++++ ENTRIES PROVIDED
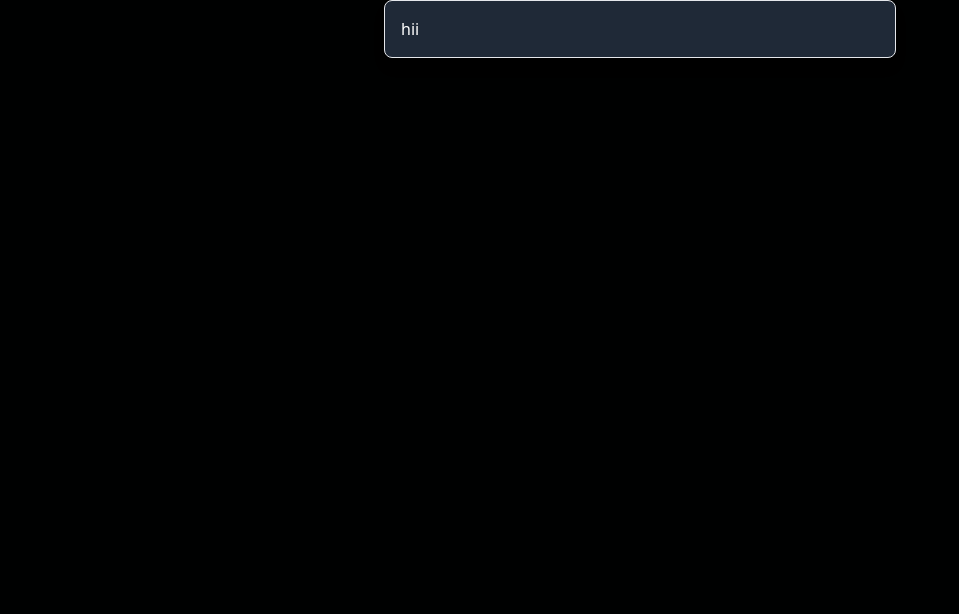
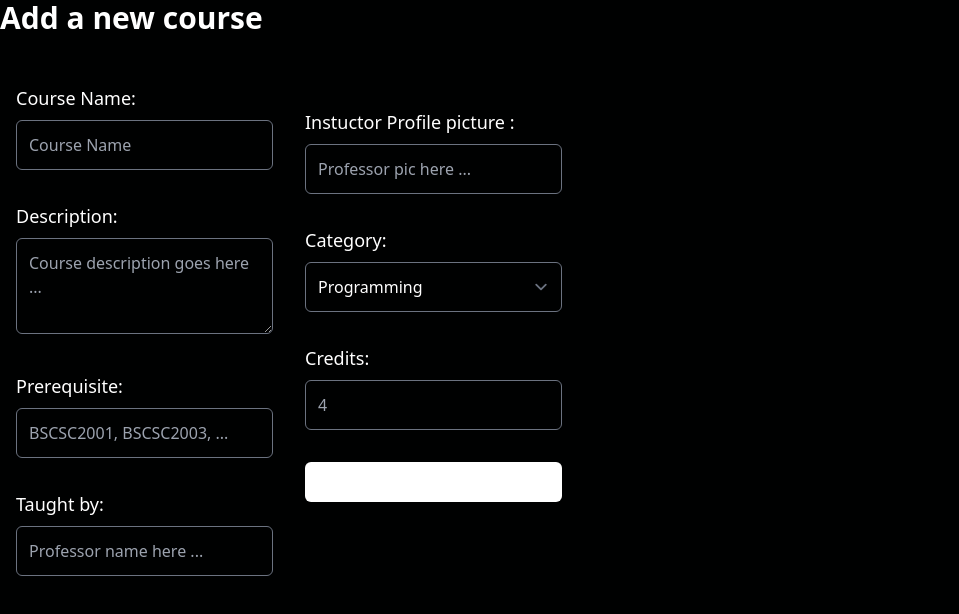
Before and after one commit to se-sept-14/satoru, a Vue app in the folder client/: page /add-course-new in a window 1280 px wide. Shown: the top 614 px of the page, without its empty margins (0-959 px from the left). Built offline with nearby package versions, Linux system fonts and the light colour scheme; a web font is replaced by a local one.

Commit message:
Refactor AddCourseNew.vue form layout and styles

```diff
--- a/client/src/pages/AddCourseNew.vue
+++ b/client/src/pages/AddCourseNew.vue
@@ -1,9 +1,100 @@
 <template>
-  <div
-    class="max-w-lg mx-auto bg-gray-800 border border-gray-600 rounded-lg shadow-lg overflow-hidden"
-  >
-    <div class="p-4">
-      <p class="text-white">hii</p>
+  <div>
+    <div class="mx-auto bg-black text-white p-12 w-[960px]">
+      <h1 class="text-3xl font-bold mb-8">Add a new course</h1>
+      <form class="flex space-y-6">
+        <div class="flex flex-col basis-1/2 mx-4">
+          <div class="my-4">
+            <label for="courseName" class="block text-lg font-medium mb-2"
+              >Course Name:</label
+            ><input
+              id="courseName"
+              placeholder="Course Name"
+              class="w-full bg-transparent text-white border border-gray-600 p-3 rounded-md"
+              type="text"
+              name="courseName"
+            />
+          </div>
+          <div class="my-4">
+            <label for="description" class="block text-lg font-medium mb-2"
+              >Description:</label
+            ><textarea
+              id="description"
+              name="description"
+              placeholder="Course description goes here ..."
+              class="w-full bg-transparent text-white border border-gray-600 p-3 rounded-md h-24"
+            ></textarea>
+          </div>
+          <div class="my-4">
+            <label for="prerequisite" class="block text-lg font-medium mb-2"
+              >Prerequisite:</label
+            ><input
+              id="prerequisite"
+              placeholder="BSCSC2001, BSCSC2003, ..."
+              class="w-full bg-transparent text-white border border-gray-600 p-3 rounded-md"
+              type="text"
+              name="prerequisite"
+            />
+          </div>
+          <div class="flex items-center my-4">
+            <div class="flex-grow">
+              <label for="taughtBy" class="block text-lg font-medium mb-2"
+                >Taught by:</label
+              ><input
+                id="taughtBy"
+                placeholder="Professor name here ..."
+                class="w-full bg-transparent text-white border border-gray-600 p-3 rounded-md"
+                type="text"
+                name="taughtBy"
+              />
+            </div>
+          </div>
+        </div>
+
+        <div class="flex flex-col basis-1/2 mx-4">
+          <div class="flex items-center">
+            <div class="flex-grow my-4">
+              <label for="taughtBy" class="block text-lg font-medium mb-2"
+                >Instuctor Profile picture :</label
+              ><input
+                id="taughtBy"
+                placeholder="Professor pic here ..."
+                class="w-full bg-transparent text-white border border-gray-600 p-3 rounded-md"
+                type="text"
+                name="taughtBy"
+              />
+            </div>
+          </div>
+
+          <div class="my-4">
+            <label for="category" class="block text-lg font-medium mb-2"
+              >Category:</label
+            ><select
+              id="category"
+              name="category"
+              class="w-full bg-transparent text-white border border-gray-600 p-3 rounded-md appearance-none"
+            >
+              <option>Programming</option>
+            </select>
+          </div>
+          <div class="my-4">
+            <label for="credits" class="block text-lg font-medium mb-2"
+              >Credits:</label
+            ><input
+              id="credits"
+              placeholder="4"
+              class="w-full bg-transparent text-white border border-gray-600 p-3 rounded-md"
+              type="number"
+              name="credits"
+            />
+          </div>
+          <button
+            class="my-4 inline-flex items-center justify-center text-sm font-medium ring-offset-background transition-colors focus-visible:outline-none focus-visible:ring-2 focus-visible:ring-ring focus-visible:ring-offset-2 disabled:pointer-events-none disabled:opacity-50 h-10 w-full text-black bg-white hover:bg-slate-700 p-3 rounded-md"
+          >
+            Add
+          </button>
+        </div>
+      </form>
     </div>
   </div>
 </template>
```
++++++++
**EXERCISE**:
Which of the lines above mention the word "block"? Pull those lines out.

**RESPONSE AREA**:
+            <label for="courseName" class="block text-lg font-medium mb-2"
+            <label for="description" class="block text-lg font-medium mb-2"
+            <label for="prerequisite" class="block text-lg font-medium mb-2"
+              <label for="taughtBy" class="block text-lg font-medium mb-2"
+              <label for="taughtBy" class="block text-lg font-medium mb-2"
+            <label for="category" class="block text-lg font-medium mb-2"
+            <label for="credits" class="block text-lg font-medium mb-2"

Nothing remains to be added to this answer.